Though I was not working on one specific project this experience proved invaluable. Being immersed in this great collection and having the opportunity to interview and interact with the staff gave me great insight and first hand knowledge of how a museum library collection is organized and how valuable a resource the library is to the museum. Their materials are in constant demand, equally accessed by museum staff and the general public. This showed a great testament to the library and the staff that runs it. But with patron use high the staff shortage indicated possible problems in the library’s relationship to the rest of the Museum. With nine full time staff, (of which only three page), the success in access leaves them having to prioritize paging over other library needs such as acquisition, processing, cataloging, labeling, and conservation resulting in a large unprocessed backlog and unavailable materials. Interns are only a partial solution as they are temporary, take time to train, and when the internship ends having to repeat the cycle for the next one. If the library is to continue to maintain full access and grow there may need to be a reexamination of their budget and staff needs.



ARTBOOK Interview with MoMA Librarian David Senior on Artists’ Books. (n.d.). Retrieved from

Benedetti, J. (2007). Art Museum Libraries and Librarianship. Lanham, Md.: Scarecrow Press.

Cataloging Section – Art Libraries Society of North America. (n.d.). Retrieved from

Corcoran, K. (2001). Art Subject Cataloging in the Real World. Retrieved from

Drucker, J. (1995). The century of artists’ books. New York City: Granary Books.

Ekdahl, J. (1999). Artists’ Books and Beyond: The Library of The Museum Of Modern Art As A Curatorial And Research Resource. Retrieved from

Gluibizzi, A. (2010). The Handbook of Art and Design Librarianship. London: Facet Publishing.

Historical Development of Library Catalogues: Their Purpose and Organization. (n.d.). Retrieved from

Library Collections FAQ. (n.d.). Retrieved from

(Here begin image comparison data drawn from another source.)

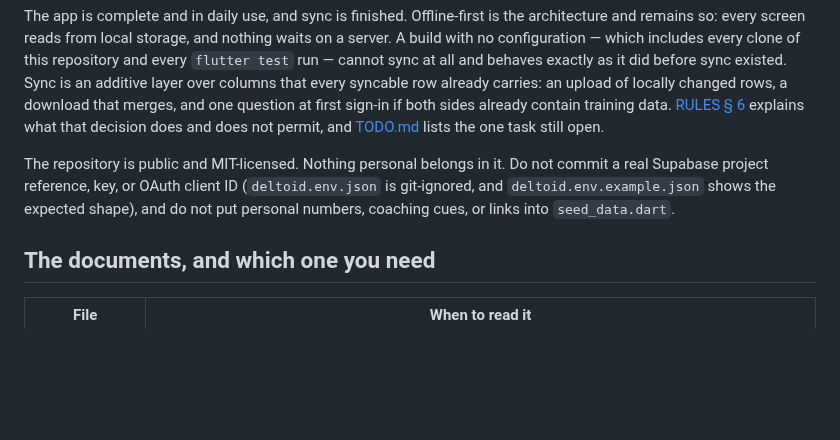
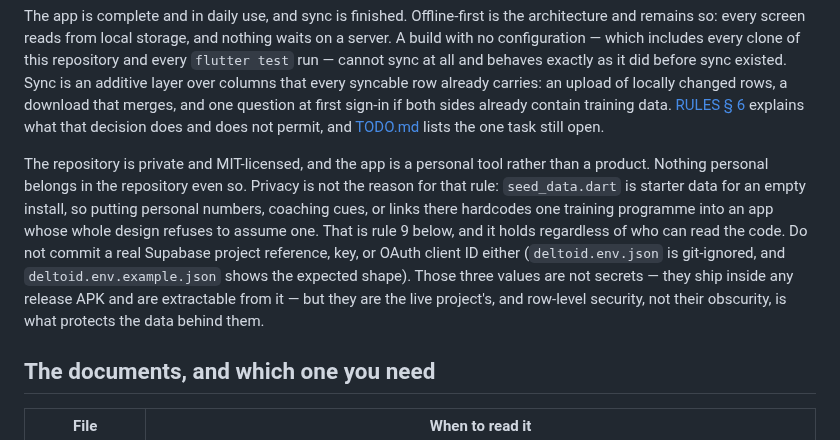
Before and after one commit to SahilK-027/Deltoid, a Markdown page: CLAUDE.md, the part around the change. Rendered like a GitHub page; blank space fills up the shorter version.

Commit message:
📝 docs(claude): the repository went private, and the rule it justified did not
The opening paragraph said the repository was public, which stopped being true.
The rule it introduced — nothing personal in the tree — is unaffected, but it
was resting on the wrong reason, and a rule that keeps its old justification
after the justification dies is a rule someone eventually argues their way out
of.

Privacy was never why. `seed_data.dart` is starter data for an empty install,
so a personal number or cue placed there hardcodes one training programme into
an app built to assume none — rule 9, and true whether or not anyone else can
read the code.

The env file's three values get the same treatment: the reason not to commit
them is not that they are secret, because they ship inside any release APK and
can be extracted from it. It is that they name the live project, and row-level
security is what stands behind them. The gitignore has said this for a while;
the entry document now says it too.

MIT and the license file are unchanged.

Co-Authored-By: Claude Opus 5 <noreply@anthropic.com>

```diff
--- a/CLAUDE.md
+++ b/CLAUDE.md
@@ -13,11 +13,18 @@ download that merges, and one question at first sign-in if both sides already
 contain training data. [RULES § 6](RULES.md#6-scope) explains what that decision
 does and does not permit, and [TODO.md](TODO.md) lists the one task still open.
 
-The repository is public and MIT-licensed. Nothing personal belongs in it. Do
-not commit a real Supabase project reference, key, or OAuth client ID
-(`deltoid.env.json` is git-ignored, and `deltoid.env.example.json` shows the
-expected shape), and do not put personal numbers, coaching cues, or links into
-`seed_data.dart`.
+The repository is private and MIT-licensed, and the app is a personal tool
+rather than a product. Nothing personal belongs in the repository even so.
+Privacy is not the reason for that rule: `seed_data.dart` is starter data for
+an empty install, so putting personal numbers, coaching cues, or links there
+hardcodes one training programme into an app whose whole design refuses to
+assume one. That is rule 9 below, and it holds regardless of who can read the
+code. Do not commit a real Supabase project reference, key, or OAuth client ID
+either (`deltoid.env.json` is git-ignored, and `deltoid.env.example.json`
+shows the expected shape). Those three values are not secrets — they ship
+inside any release APK and are extractable from it — but they are the live
+project's, and row-level security, not their obscurity, is what protects the
+data behind them.
 
 ## The documents, and which one you need
 
```
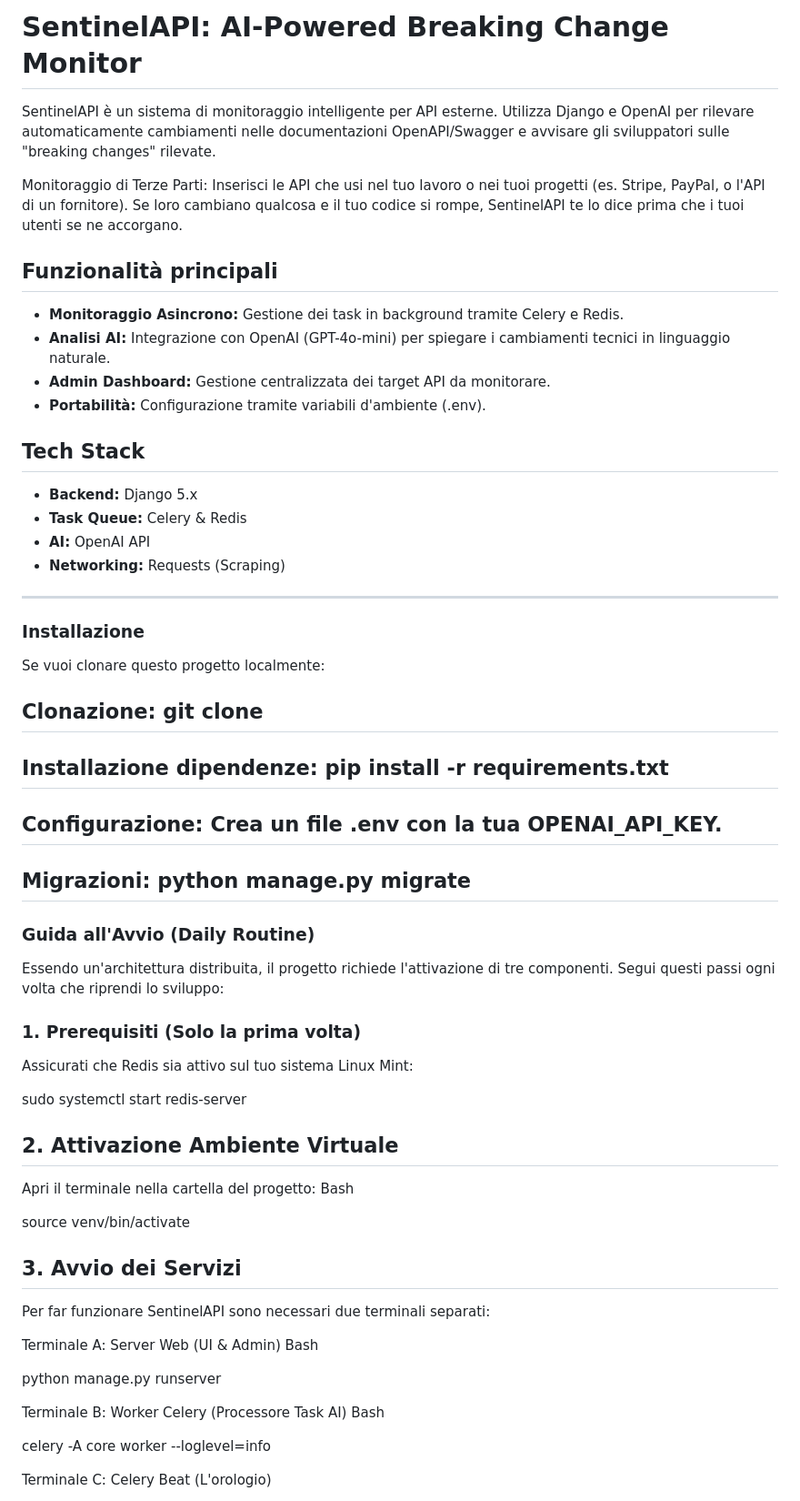
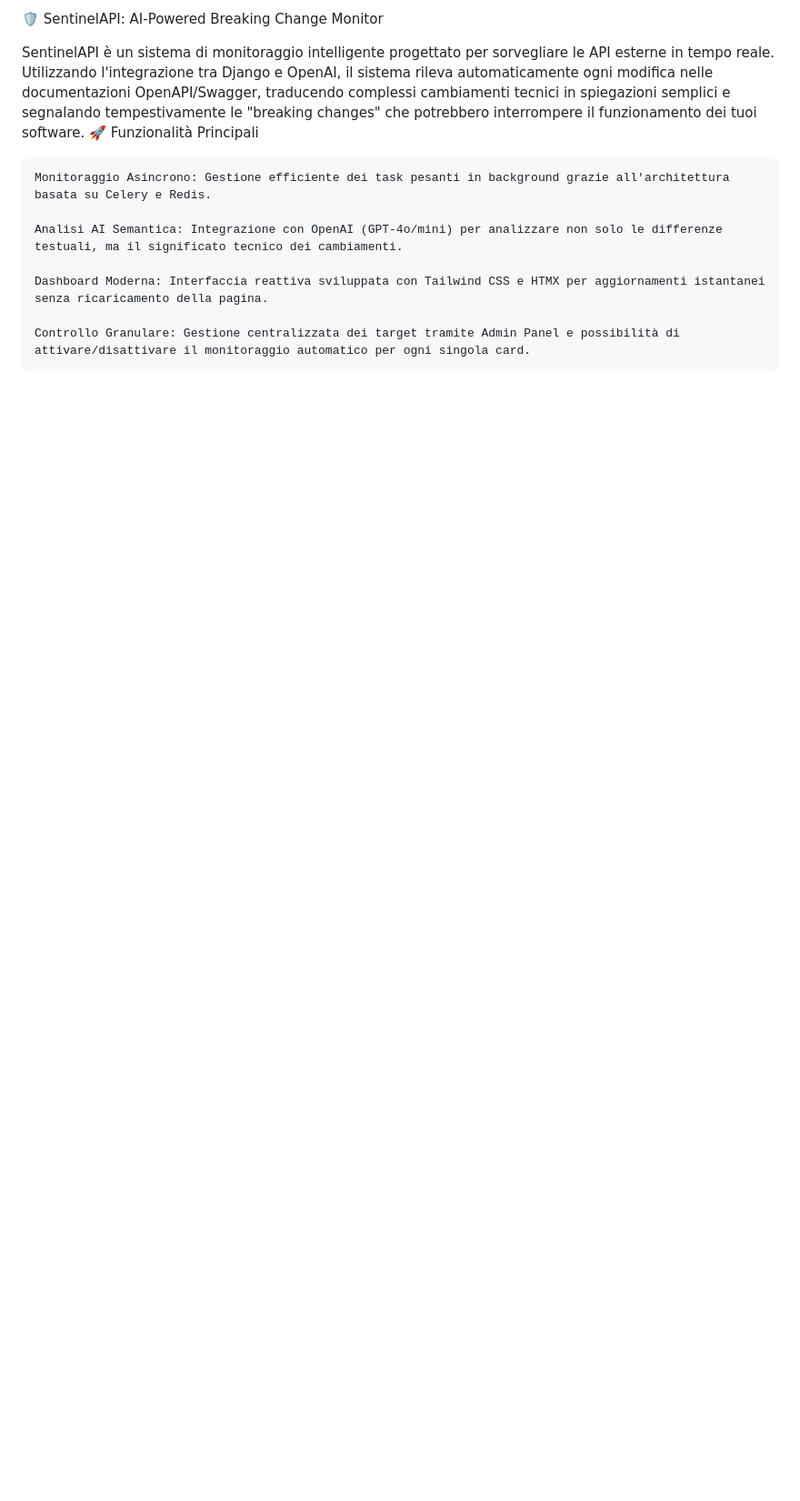
Before and after one commit to francescogenovesi04/sentinel_api, a Markdown page: README.md, the part around one of its changes. Shown at 91% size. Rendered like a GitHub page; blank space fills up the shorter version.

```diff
--- a/README.md
+++ b/README.md
@@ -1,63 +1,13 @@
-#  SentinelAPI: AI-Powered Breaking Change Monitor
+🛡️ SentinelAPI: AI-Powered Breaking Change Monitor
 
-SentinelAPI è un sistema di monitoraggio intelligente per API esterne. Utilizza Django e OpenAI per rilevare automaticamente cambiamenti nelle documentazioni OpenAPI/Swagger e avvisare gli sviluppatori sulle "breaking changes" rilevate.
+SentinelAPI è un sistema di monitoraggio intelligente progettato per sorvegliare le API esterne in tempo reale. Utilizzando l'integrazione tra Django e OpenAI, il sistema rileva automaticamente ogni modifica nelle documentazioni OpenAPI/Swagger, traducendo complessi cambiamenti tecnici in spiegazioni semplici e segnalando tempestivamente le "breaking changes" che potrebbero interrompere il funzionamento dei tuoi software.
+🚀 Funzionalità Principali
 
-Monitoraggio di Terze Parti: Inserisci le API che usi nel tuo lavoro o nei tuoi progetti (es. Stripe, PayPal, o l'API di un fornitore). Se loro cambiano qualcosa e il tuo codice si rompe, SentinelAPI te lo dice prima che i tuoi utenti se ne accorgano.
+    Monitoraggio Asincrono: Gestione efficiente dei task pesanti in background grazie all'architettura basata su Celery e Redis.
 
-##  Funzionalità principali
-- **Monitoraggio Asincrono:** Gestione dei task in background tramite Celery e Redis.
-- **Analisi AI:** Integrazione con OpenAI (GPT-4o-mini) per spiegare i cambiamenti tecnici in linguaggio naturale.
-- **Admin Dashboard:** Gestione centralizzata dei target API da monitorare.
-- **Portabilità:** Configurazione tramite variabili d'ambiente (.env).
+    Analisi AI Semantica: Integrazione con OpenAI (GPT-4o/mini) per analizzare non solo le differenze testuali, ma il significato tecnico dei cambiamenti.
 
-##  Tech Stack
-- **Backend:** Django 5.x
-- **Task Queue:** Celery & Redis
-- **AI:** OpenAI API
-- **Networking:** Requests (Scraping)
+    Dashboard Moderna: Interfaccia reattiva sviluppata con Tailwind CSS e HTMX per aggiornamenti istantanei senza ricaricamento della pagina.
 
----
-### Installazione
+    Controllo Granulare: Gestione centralizzata dei target tramite Admin Panel e possibilità di attivare/disattivare il monitoraggio automatico per ogni singola card.
 
-Se vuoi clonare questo progetto localmente:
-
-##    Clonazione: git clone <tuo-link-github>
-
-##   Installazione dipendenze: pip install -r requirements.txt
-
-##    Configurazione: Crea un file .env con la tua OPENAI_API_KEY.
-
-##    Migrazioni: python manage.py migrate
-
-### Guida all'Avvio (Daily Routine)
-
-Essendo un'architettura distribuita, il progetto richiede l'attivazione di tre componenti. Segui questi passi ogni volta che riprendi lo sviluppo:
-
-### 1. Prerequisiti (Solo la prima volta)
-Assicurati che Redis sia attivo sul tuo sistema Linux Mint:
-
-sudo systemctl start redis-server
-
-## 2. Attivazione Ambiente Virtuale
-
-Apri il terminale nella cartella del progetto:
-Bash
-
-source venv/bin/activate
-
-## 3. Avvio dei Servizi
-
-Per far funzionare SentinelAPI sono necessari due terminali separati:
-
-Terminale A: Server Web (UI & Admin)
-Bash
-
-python manage.py runserver
-
-Terminale B: Worker Celery (Processore Task AI)
-Bash
-
-celery -A core worker --loglevel=info
-
-Terminale C: Celery Beat (L'orologio)
-
```
Also changed, not shown: other parts of README.md (+45 -54 lines).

Milan, H. (2007). Documenting the art of our time: A new research facility for The Museum of Modern Art, New York. Art Libraries Journal, 32(4), 22-28.

New York Art Resources Consortium. Retrieved from